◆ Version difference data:

________________________________________

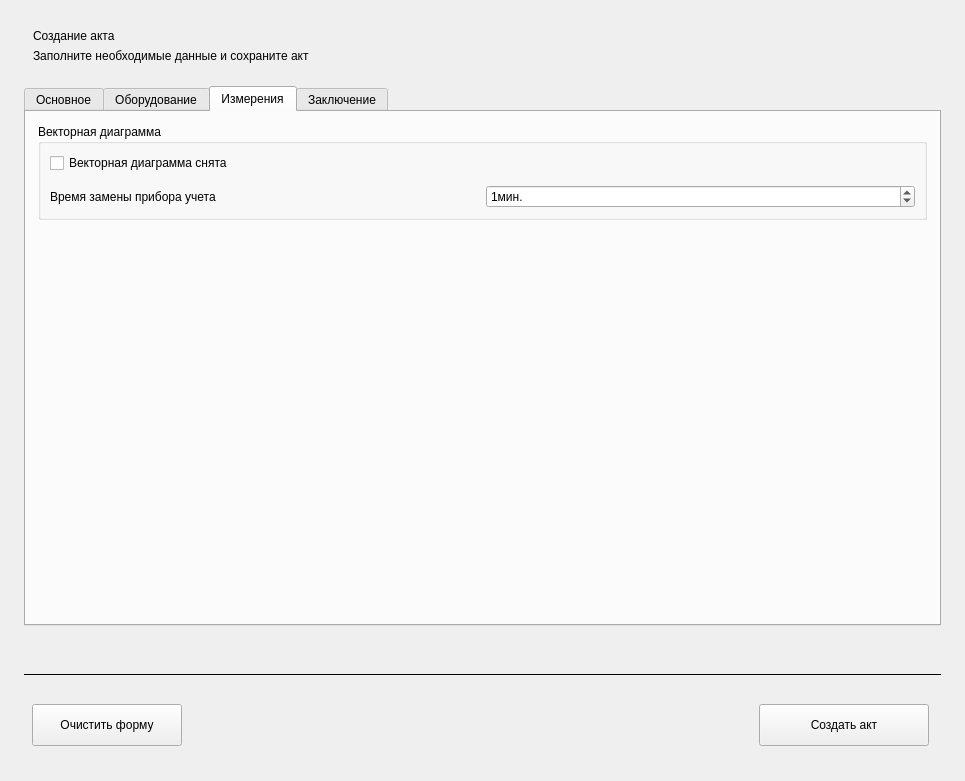
First picture: the form in ui/createactwidget.ui, repository nikola240698/MeteringActs, before the edit.
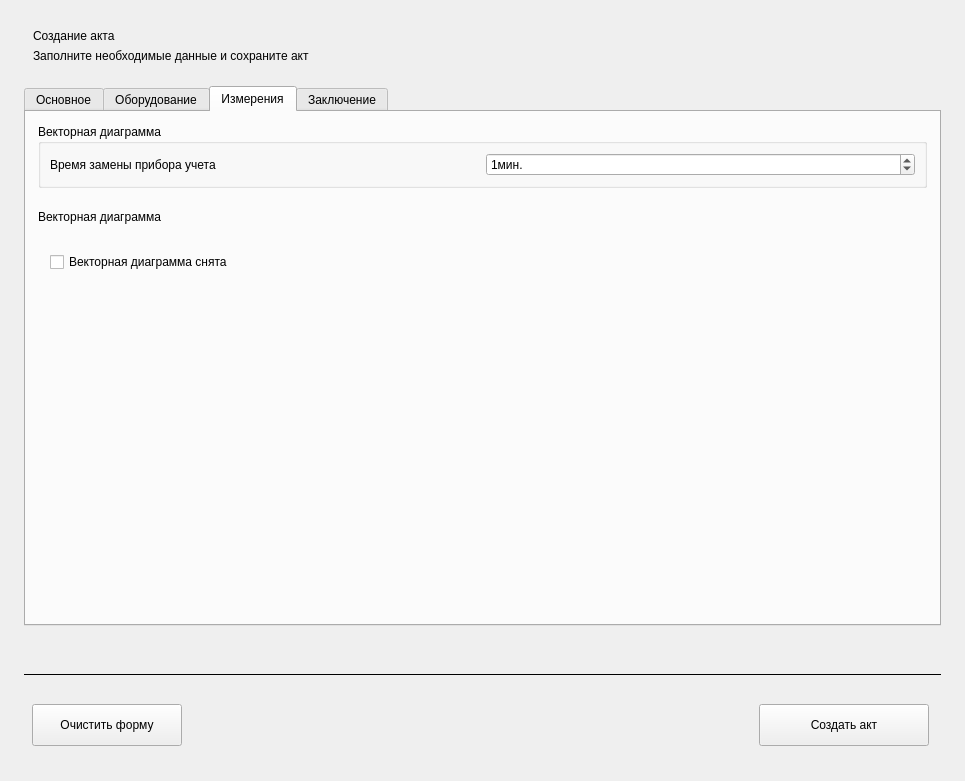
Second picture: the form after the edit. The open tabs and pages were chosen to show the change.

Diff of the .ui file:
```diff
--- a/ui/createactwidget.ui
+++ b/ui/createactwidget.ui
@@ -1224,31 +1224,6 @@
           <string>Векторная диаграмма</string>
          </property>
          <layout class="QVBoxLayout" name="verticalLayout_10">
-          <item>
-           <widget class="QCheckBox" name="hasVectorDiagramCheckBox">
-            <property name="text">
-             <string>Векторная диаграмма снята</string>
-            </property>
-           </widget>
-          </item>
-          <item>
-           <widget class="QWidget" name="vectorDiagramContainerWidget" native="true">
-            <layout class="QVBoxLayout" name="verticalLayout_12">
-             <property name="leftMargin">
-              <number>0</number>
-             </property>
-             <property name="topMargin">
-              <number>0</number>
-             </property>
-             <property name="rightMargin">
-              <number>0</number>
-             </property>
-             <property name="bottomMargin">
-              <number>0</number>
-             </property>
-            </layout>
-           </widget>
-          </item>
           <item>
            <widget class="QWidget" name="replacementDurationWidget" native="true">
             <layout class="QHBoxLayout" name="horizontalLayout_5">
@@ -1290,6 +1265,122 @@
          </layout>
         </widget>
        </item>
+       <item>
+        <widget class="QFrame" name="vectorDiagramCard">
+         <property name="minimumSize">
+          <size>
+           <width>0</width>
+           <height>0</height>
+          </size>
+         </property>
+         <property name="frameShape">
+          <enum>QFrame::Shape::NoFrame</enum>
+         </property>
+         <property name="frameShadow">
+          <enum>QFrame::Shadow::Raised</enum>
+         </property>
+         <property name="card" stdset="0">
+          <bool>true</bool>
+         </property>
+         <layout class="QVBoxLayout" name="vectorDiagramCardLayout">
+          <property name="leftMargin">
+           <number>0</number>
+          </property>
+          <property name="topMargin">
+           <number>0</number>
+          </property>
+          <property name="rightMargin">
+           <number>0</number>
+          </property>
+          <property name="bottomMargin">
+           <number>0</number>
+          </property>
+          <item>
+           <widget class="QLabel" name="vectorDiagramCardTitle">
+            <property name="minimumSize">
+             <size>
+              <width>0</width>
+              <height>42</height>
+             </size>
+            </property>
+            <property name="maximumSize">
+             <size>
+              <width>16777215</width>
+              <height>42</height>
+             </size>
+            </property>
+            <property name="text">
+             <string>Векторная диаграмма</string>
+            </property>
+            <property name="cardTitle" stdset="0">
+             <bool>true</bool>
+            </property>
+           </widget>
+          </item>
+          <item>
+           <widget class="QWidget" name="vectorDiagramCardBody" native="true">
+            <property name="minimumSize">
+             <size>
+              <width>0</width>
+              <height>50</height>
+             </size>
+            </property>
+            <property name="cardBody" stdset="0">
+             <bool>true</bool>
+            </property>
+            <layout class="QVBoxLayout" name="vectorDiagramCardBodyLayout">
+             <property name="spacing">
+              <number>8</number>
+             </property>
+             <property name="leftMargin">
+              <number>12</number>
+             </property>
+             <property name="topMargin">
+              <number>8</number>
+             </property>
+             <property name="rightMargin">
+              <number>12</number>
+             </property>
+             <property name="bottomMargin">
+              <number>10</number>
+             </property>
+             <item>
+              <widget class="QCheckBox" name="hasVectorDiagramCheckBox">
+               <property name="text">
+                <string>Векторная диаграмма снята</string>
+               </property>
+              </widget>
+             </item>
+             <item>
+              <widget class="QWidget" name="vectorDiagramContainerWidget" native="true">
+               <property name="minimumSize">
+                <size>
+                 <width>0</width>
+                 <height>0</height>
+                </size>
+               </property>
+               <layout class="QVBoxLayout" name="verticalLayout_12">
+                <property name="leftMargin">
+                 <number>0</number>
+                </property>
+                <property name="topMargin">
+                 <number>0</number>
+                </property>
+                <property name="rightMargin">
+                 <number>0</number>
+                </property>
+                <property name="bottomMargin">
+                 <number>0</number>
+                </property>
+               </layout>
+              </widget>
+             </item>
+            </layout>
+           </widget>
+          </item>
+         </layout>
+        </widget>
+       </item>
        <item>
         <spacer name="verticalSpacer_3">
          <property name="orientation">
```
Left out of the diff: 65 changed lines with no effect on the pictures.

________________________________________

◆ Task objective: Set down all the entries exactly as they appear, but skip any pictures.

◆ Result of the exercise:
First picture: the form in ui/createactwidget.ui, repository nikola240698/MeteringActs, before the edit.
Second picture: the form after the edit. The open tabs and pages were chosen to show the change.

Diff of the .ui file:
```diff
--- a/ui/createactwidget.ui
+++ b/ui/createactwidget.ui
@@ -1224,31 +1224,6 @@
           <string>Векторная диаграмма</string>
          </property>
          <layout class="QVBoxLayout" name="verticalLayout_10">
-          <item>
-           <widget class="QCheckBox" name="hasVectorDiagramCheckBox">
-            <property name="text">
-             <string>Векторная диаграмма снята</string>
-            </property>
-           </widget>
-          </item>
-          <item>
-           <widget class="QWidget" name="vectorDiagramContainerWidget" native="true">
-            <layout class="QVBoxLayout" name="verticalLayout_12">
-             <property name="leftMargin">
-              <number>0</number>
-             </property>
-             <property name="topMargin">
-              <number>0</number>
-             </property>
-             <property name="rightMargin">
-              <number>0</number>
-             </property>
-             <property name="bottomMargin">
-              <number>0</number>
-             </property>
-            </layout>
-           </widget>
-          </item>
           <item>
            <widget class="QWidget" name="replacementDurationWidget" native="true">
             <layout class="QHBoxLayout" name="horizontalLayout_5">
@@ -1290,6 +1265,122 @@
          </layout>
         </widget>
        </item>
+       <item>
+        <widget class="QFrame" name="vectorDiagramCard">
+         <property name="minimumSize">
+          <size>
+           <width>0</width>
+           <height>0</height>
+          </size>
+         </property>
+         <property name="frameShape">
+          <enum>QFrame::Shape::NoFrame</enum>
+         </property>
+         <property name="frameShadow">
+          <enum>QFrame::Shadow::Raised</enum>
+         </property>
+         <property name="card" stdset="0">
+          <bool>true</bool>
+         </property>
+         <layout class="QVBoxLayout" name="vectorDiagramCardLayout">
+          <property name="leftMargin">
+           <number>0</number>
+          </property>
+          <property name="topMargin">
+           <number>0</number>
+          </property>
+          <property name="rightMargin">
+           <number>0</number>
+          </property>
+          <property name="bottomMargin">
+           <number>0</number>
+          </property>
+          <item>
+           <widget class="QLabel" name="vectorDiagramCardTitle">
+            <property name="minimumSize">
+             <size>
+              <width>0</width>
+              <height>42</height>
+             </size>
+            </property>
+            <property name="maximumSize">
+             <size>
+              <width>16777215</width>
+              <height>42</height>
+             </size>
+            </property>
+            <property name="text">
+             <string>Векторная диаграмма</string>
+            </property>
+            <property name="cardTitle" stdset="0">
+             <bool>true</bool>
+            </property>
+           </widget>
+          </item>
+          <item>
+           <widget class="QWidget" name="vectorDiagramCardBody" native="true">
+            <property name="minimumSize">
+             <size>
+              <width>0</width>
+              <height>50</height>
+             </size>
+            </property>
+            <property name="cardBody" stdset="0">
+             <bool>true</bool>
+            </property>
+            <layout class="QVBoxLayout" name="vectorDiagramCardBodyLayout">
+             <property name="spacing">
+              <number>8</number>
+             </property>
+             <property name="leftMargin">
+              <number>12</number>
+             </property>
+             <property name="topMargin">
+              <number>8</number>
+             </property>
+             <property name="rightMargin">
+              <number>12</number>
+             </property>
+             <property name="bottomMargin">
+              <number>10</number>
+             </property>
+             <item>
+              <widget class="QCheckBox" name="hasVectorDiagramCheckBox">
+               <property name="text">
+                <string>Векторная диаграмма снята</string>
+               </property>
+              </widget>
+             </item>
+             <item>
+              <widget class="QWidget" name="vectorDiagramContainerWidget" native="true">
+               <property name="minimumSize">
+                <size>
+                 <width>0</width>
+                 <height>0</height>
+                </size>
+               </property>
+               <layout class="QVBoxLayout" name="verticalLayout_12">
+                <property name="leftMargin">
+                 <number>0</number>
+                </property>
+                <property name="topMargin">
+                 <number>0</number>
+                </property>
+                <property name="rightMargin">
+                 <number>0</number>
+                </property>
+                <property name="bottomMargin">
+                 <number>0</number>
+                </property>
+               </layout>
+              </widget>
+             </item>
+            </layout>
+           </widget>
+          </item>
+         </layout>
+        </widget>
+       </item>
        <item>
         <spacer name="verticalSpacer_3">
          <property name="orientation">
```
Left out of the diff: 65 changed lines with no effect on the pictures.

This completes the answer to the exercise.